When Alisha Lovrich lines up in Tokyo, it will be the culmination of years of training.

And just like the athletes she’s photographing, the pressure will be on. She has one shot to get it right. There’s no re-run of the 100m sprint if she misses the moment.

“The whole stadium falls quiet, and I can hear my heart beating. It’s total silence except for the odd camera shutter from the crowd. Then the gun goes off, the crowd roars, and you have nine-point-something seconds to get yourself together and get the shot,” the Auckland-based photographer says.

It’s something that Lovrich, a middle-distance runner turned pole vaulter, has been working towards for years. She initially dabbled in sports photography when an injury kept her out of the Auckland athletics championships.

She decided to take pictures of friends at the meet for fun and upload them to social media. Her work was so well received she was invited back with a full media pass, and her sports photography career has snowballed from there.

She’s working in Tokyo as Athletics NZ’s preferred photographer and will be snapping pictures for the Black Sticks hockey teams as well.  

Taking great photos is a sport in itself.

First, there’s having a game plan and knowing the athletes you’re up against. Lovrich walks through how she plays it, capturing both action and emotion.

She uses shotput as an example. “Tom Walsh and Valerie Adams often only need one qualifying throw, so I aim to get the action shot early, because I want to be in a different position for the final.”

Sports photographer Alisha Lovrich has been doing her own training for the Tokyo Olympics. Photo: supplied. 

Just as sportspeople study their opposition to anticipate their every move, Lovrich has learned the best photo position for each athlete. “Tom spins across the circle when he throws, whereas Val glides. For Tom, the best place to shoot from is behind, and for Val, it’s to the side. You get your action shots of the throw, and then it’s about capturing the emotion of the final,” she says. 

Conditioning also plays its part. It takes a good level of physical fitness to carry bulky camera equipment around, and to get into the often-bizarre positions required to nail the perfect shot.

Lovrich credits her pole vault training for making her stronger and more robust to the rigours of her job. (She’s still competing to national level, but when it comes time for the national champs, she’s always on the back end of the lens). 

As well as the physical requirements and technical knowledge of lighting, framing and sporting nous, she actively trains for her moments behind the lens.

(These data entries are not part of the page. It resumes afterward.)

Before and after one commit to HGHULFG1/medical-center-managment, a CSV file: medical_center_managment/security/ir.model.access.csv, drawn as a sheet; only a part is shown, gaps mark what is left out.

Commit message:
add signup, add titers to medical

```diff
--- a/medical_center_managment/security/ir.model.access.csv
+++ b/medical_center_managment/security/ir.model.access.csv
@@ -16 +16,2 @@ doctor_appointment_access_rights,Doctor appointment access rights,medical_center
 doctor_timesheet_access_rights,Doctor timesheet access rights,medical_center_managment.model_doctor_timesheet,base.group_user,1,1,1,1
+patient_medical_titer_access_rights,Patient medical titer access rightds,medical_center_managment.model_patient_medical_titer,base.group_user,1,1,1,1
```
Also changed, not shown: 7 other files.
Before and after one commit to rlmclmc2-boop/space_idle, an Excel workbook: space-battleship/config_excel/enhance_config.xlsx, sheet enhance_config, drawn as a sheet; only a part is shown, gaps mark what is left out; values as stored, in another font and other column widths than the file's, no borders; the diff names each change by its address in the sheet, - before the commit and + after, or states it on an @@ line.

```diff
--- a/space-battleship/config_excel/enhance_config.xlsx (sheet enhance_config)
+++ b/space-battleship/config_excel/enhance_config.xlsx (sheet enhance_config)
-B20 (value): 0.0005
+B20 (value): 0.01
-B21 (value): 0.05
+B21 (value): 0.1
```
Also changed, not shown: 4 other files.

“There are apps you can have on your phone which train your reaction time,” she says. “That’s so important as a photographer, so I’m often using Tap Tap, where you have to move your fingers around quickly. It translates to being able to make adjustments on my camera on the go, so I don’t miss a moment fluffing around with my equipment.”

That’s vital, because like anyone performing at the Olympics, there’s a lot of pressure. In between snapping pictures, Lovrich uses a quick rating system on her camera, before sending the best images to a communications team who are in the stands, waiting to send them out to a wider media audience.

“Speed is so important in that whole process. We live in an instant world now, and while it’s hard to compete with the big media outlets, we still have to get it right for sports fans as soon as we can,” she says.

NZ pole vaulter Imogen Ayris clears the bar. Photo: Alisha Lovrich. 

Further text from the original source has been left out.